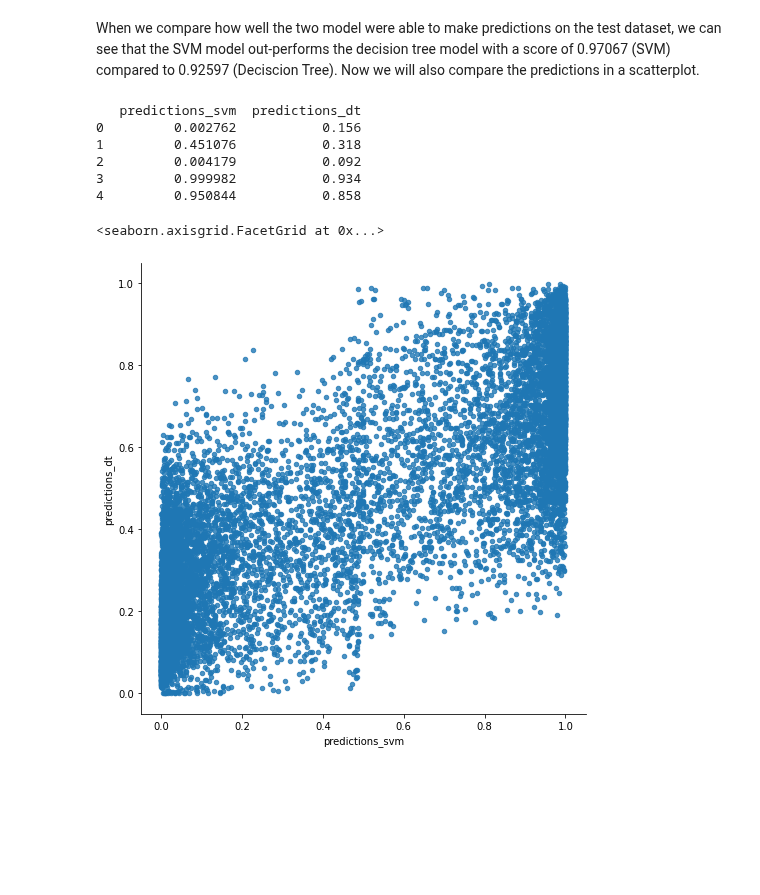
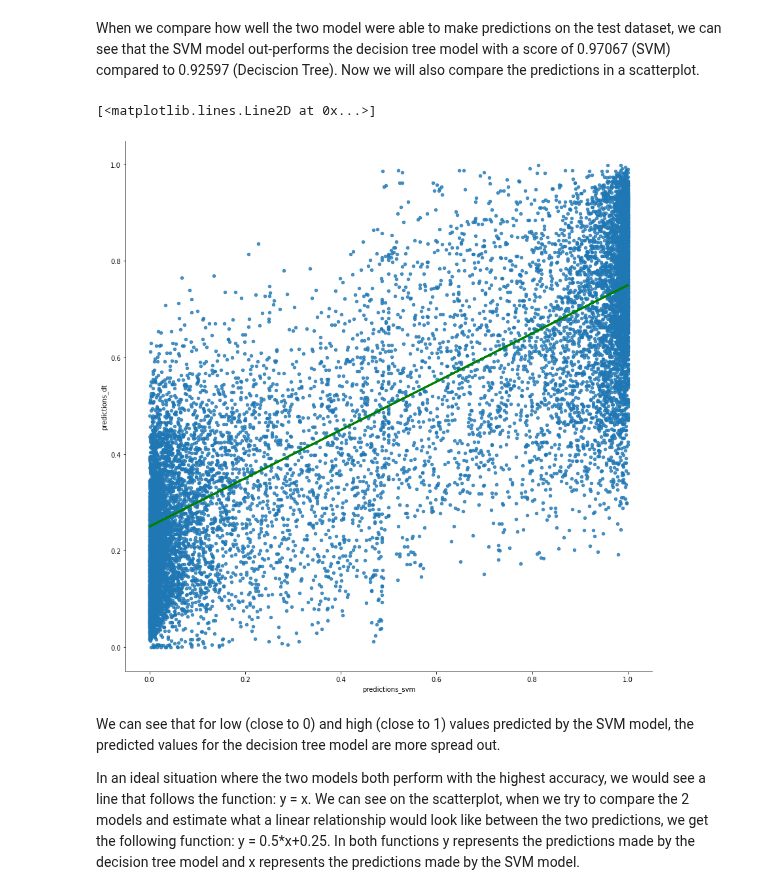
Before and after one commit to JanaDeCoster/Machine_Learning_course_UGent_D012554_kaggle, a Jupyter notebook: Kaggle_eye_blinking_prediciton.ipynb, the cells around one changed output. Saved outputs shown, nothing was run; the diff lists cells and outputs as text; code cells hidden in the pictures; blank space fills up the shorter version.

```diff
--- a/Kaggle_eye_blinking_prediciton.ipynb
+++ b/Kaggle_eye_blinking_prediciton.ipynb
@@ -500,19 +500,18 @@ These results confirm that the SVM model was quite a bit more accurate compared
 # %% [markdown]
 When we compare how well the two model were able to make predictions on the test dataset, we can see that the SVM model out-performs the decision tree model with a score of 0.97067 (SVM) compared to  0.92597 (Deciscion Tree). Now we will also compare the predictions in a scatterplot.
 # %%
-predictions_combined = pd.DataFrame(columns = ['predictions_svm', 'predictions_dt'])
+predictions_combined = pd.DataFrame(columns = ['index', 'predictions_svm', 'predictions_dt'])
 predictions_combined['predictions_svm'] = predictions_svm
 predictions_combined['predictions_dt'] = predictions_dt
+predictions_combined['index'] = y_test
 
-print(predictions_combined.head())
 
-sns.lmplot(x='predictions_svm', y='predictions_dt', data = predictions_combined, fit_reg=False, height=7, scatter_kws={"s": 20})
+sns.lmplot(x='predictions_svm', y='predictions_dt', data = predictions_combined, fit_reg=False, height=12, scatter_kws={"s": 20})
+plt.plot(predictions_combined['predictions_svm'], 0.5*predictions_combined['predictions_svm']+0.25, color='green',linewidth=3)
 # %% [output]
-   predictions_svm  predictions_dt
-0         0.002762           0.156
-1         0.451076           0.318
-2         0.004179           0.092
-3         0.999982           0.934
-4         0.950844           0.858
+[<matplotlib.lines.Line2D at 0x...>]
-<seaborn.axisgrid.FacetGrid at 0x...>
-[figure, old version]
+[figure, new version]
+# %% [markdown]
+We can see that for low (close to 0) and high (close to 1) values predicted by the SVM model, the predicted values for the decision tree model are more spread out.
+
+In an ideal situation where the two models both perform with the highest accuracy, we would see a line that follows the function: y = x. We can see on the scatterplot, when we try to compare the 2 models and estimate what a linear relationship would look like between the two predictions, we get the following function: y = 0.5*x+0.25. In both functions y represents the predictions made by the decision tree model and x represents the predictions made by the SVM model.
```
=====
Copy out, from the data above, each line where the string "columns" is present.

▶ _ANSWER TO THIS TASK_
-predictions_combined = pd.DataFrame(columns = ['predictions_svm', 'predictions_dt'])
+predictions_combined = pd.DataFrame(columns = ['index', 'predictions_svm', 'predictions_dt'])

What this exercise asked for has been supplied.